| Description of the task |
Using the listing that follows, filter out every line lacking the string "isolinear" and return the rest.

| Data for this exercise |
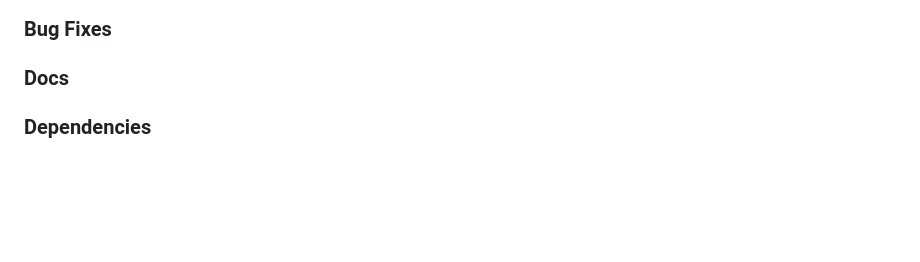
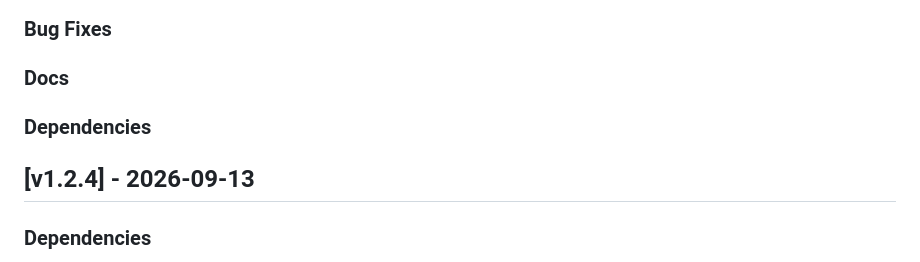
Before and after one commit to isolinear-labs/Neosynth, a Markdown page: CHANGELOG.md, the part around the change. Drawn GitHub-style; blank space fills up the shorter version.

Commit message:
Release 1.2.4

```diff
--- a/CHANGELOG.md
+++ b/CHANGELOG.md
@@ -7,6 +7,10 @@
 ### Bug Fixes
 
 ### Docs
+
+### Dependencies
+
+## [v1.2.4] - 2026-09-13
 
 ### Dependencies
 - Bump `nanoid` (transitive, via `sanitize-html` -> `postcss`) from 3.3.16 to 3.3.18 — resolves GHSA-2v37-7h3g-55p8 (high severity DoS: custom generators can loop indefinitely when `size` is zero) ([#137](https://github.com/isolinear-labs/Neosynth/pull/137))
```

| Worked solution |
Before and after one commit to isolinear-labs/Neosynth, a Markdown page: CHANGELOG.md, the part around the change. Drawn GitHub-style; blank space fills up the shorter version.
 - Bump `nanoid` (transitive, via `sanitize-html` -> `postcss`) from 3.3.16 to 3.3.18 — resolves GHSA-2v37-7h3g-55p8 (high severity DoS: custom generators can loop indefinitely when `size` is zero) ([#137](https://github.com/isolinear-labs/Neosynth/pull/137))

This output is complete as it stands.